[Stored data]
#####

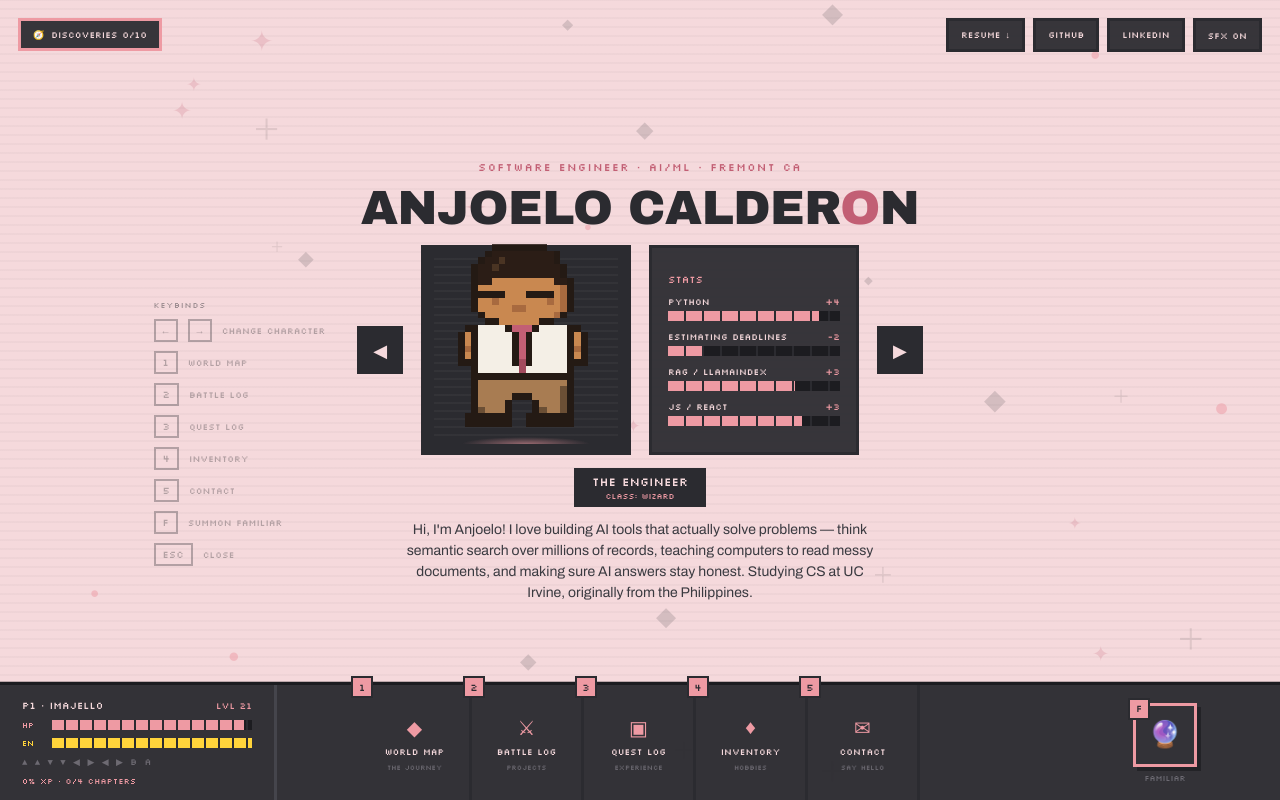
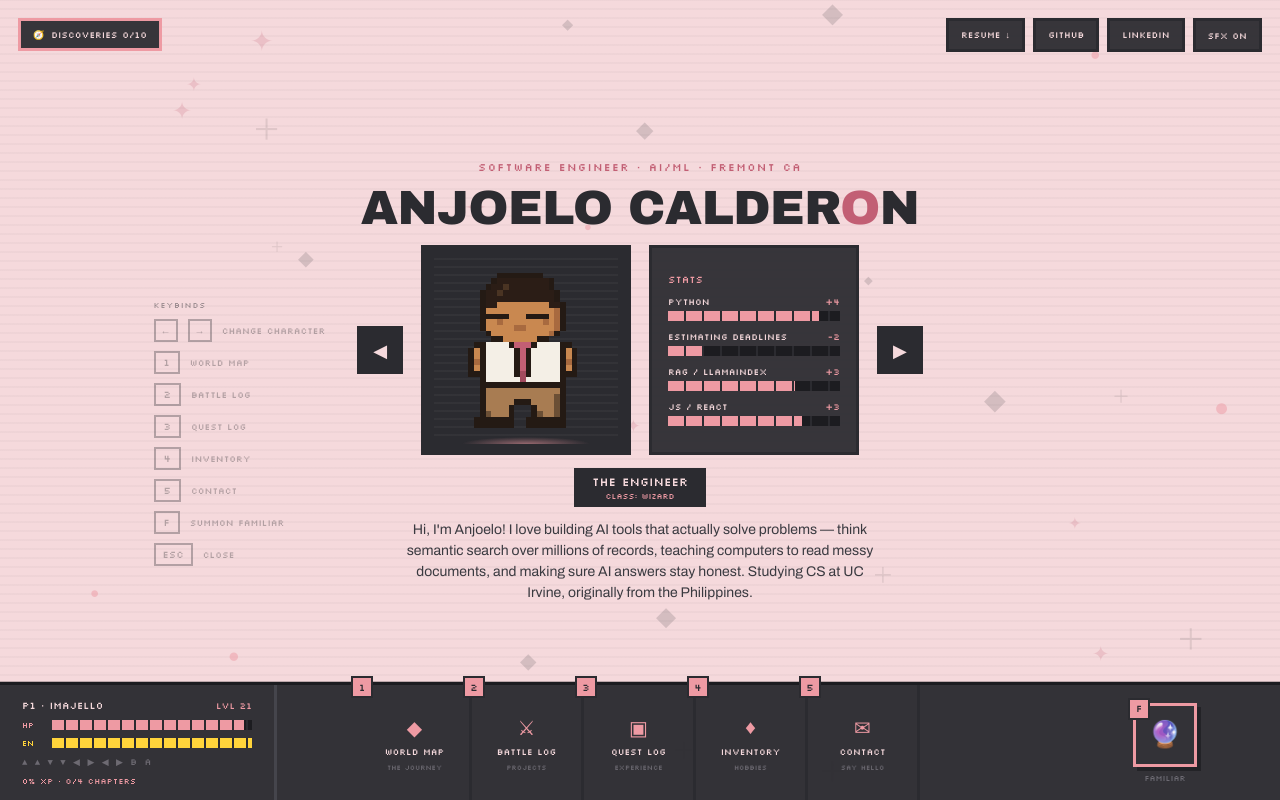
Before and after one commit to jelo-ca/imajello.com-v2, a React (Vite) app in the folder client/: page / in a window 1280 px wide. Built offline with nearby package versions, Linux system fonts and the light colour scheme.

Commit message:
fix: correct portrait image sizing and keybind chip padding to match reference

```diff
--- a/client/src/components/scene/HeroCharacterViewer.module.css
+++ b/client/src/components/scene/HeroCharacterViewer.module.css
@@ -72,8 +72,8 @@
   bottom: 18px;
   left: 50%;
   transform: translateX(-50%);
-  height: 190px;
-  width: auto;
+  width: 62%;
+  height: auto;
   image-rendering: pixelated;
   display: block;
 }
--- a/client/src/components/scene/KeybindsLegend.module.css
+++ b/client/src/components/scene/KeybindsLegend.module.css
@@ -1,9 +1,8 @@
 /* Ported from design_handoff_portfolio_game_hud/design/Imajello Site v4b - Game HUD.dc.html
-   lines 48-60. Reference uses two slightly different key-chip paddings
-   (arrow/ESC keys: padding 3px 7px + min-width 16px; digit/F keys: padding
-   3px 8px, no min-width) — merged into one .key style here since the given
-   KeybindsLegend.tsx (Task 10 brief Step 2) applies a single className to
-   every key chip; the 1px padding delta is not visually significant. */
+   lines 48-60. Reference uses two slightly different key-chip paddings:
+   arrow keys (←/→) and ESC use padding:3px 7px (lines 51, 58); digit keys
+   (1-5) and F use padding:3px 8px (lines 52-57). Split into .keyNarrow and
+   .keyWide below so KeybindsLegend.tsx can apply the correct one per key. */
 
 .legend {
   position: fixed;
@@ -31,7 +30,7 @@
   gap: 10px;
 }
 
-.key {
+.keyNarrow {
   font: 400 10px 'Silkscreen', monospace;
   border: 2px solid rgba(43, 43, 48, .32);
   padding: 3px 7px;
@@ -40,6 +39,15 @@
   box-sizing: border-box;
 }
 
+.keyWide {
+  font: 400 10px 'Silkscreen', monospace;
+  border: 2px solid rgba(43, 43, 48, .32);
+  padding: 3px 8px;
+  min-width: 16px;
+  text-align: center;
+  box-sizing: border-box;
+}
+
 .label {
   font: 400 9px 'Silkscreen', monospace;
 }
--- a/client/src/components/scene/KeybindsLegend.tsx
+++ b/client/src/components/scene/KeybindsLegend.tsx
@@ -1,6 +1,8 @@
 import { useGameState } from '../../state/GameStateContext';
 import styles from './KeybindsLegend.module.css';
 
+// Reference lines 48-60: ← → and ESC use the narrower key-chip padding
+// (3px 7px); digit keys 1-5 and F use the wider padding (3px 8px).
 const ROWS: Array<{ key: string; label: string } | { keys: [string, string]; label: string }> = [
   { keys: ['←', '→'], label: 'CHANGE CHARACTER' },
   { key: '1', label: 'WORLD MAP' },
@@ -21,8 +23,8 @@ export function KeybindsLegend() {
       {ROWS.map((row, i) => (
         <div className={styles.row} key={i}>
           {'keys' in row
-            ? row.keys.map(k => <span className={styles.key} key={k}>{k}</span>)
-            : <span className={styles.key}>{row.key}</span>}
+            ? row.keys.map(k => <span className={styles.keyNarrow} key={k}>{k}</span>)
+            : <span className={row.key === 'ESC' ? styles.keyNarrow : styles.keyWide}>{row.key}</span>}
           <span className={styles.label}>{row.label}</span>
         </div>
       ))}
```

#####

Identify each line in the entries with the word "components" and copy it.

REPLY TO THE EXERCISE.
--- a/client/src/components/scene/HeroCharacterViewer.module.css
+++ b/client/src/components/scene/HeroCharacterViewer.module.css
--- a/client/src/components/scene/KeybindsLegend.module.css
+++ b/client/src/components/scene/KeybindsLegend.module.css
--- a/client/src/components/scene/KeybindsLegend.tsx
+++ b/client/src/components/scene/KeybindsLegend.tsx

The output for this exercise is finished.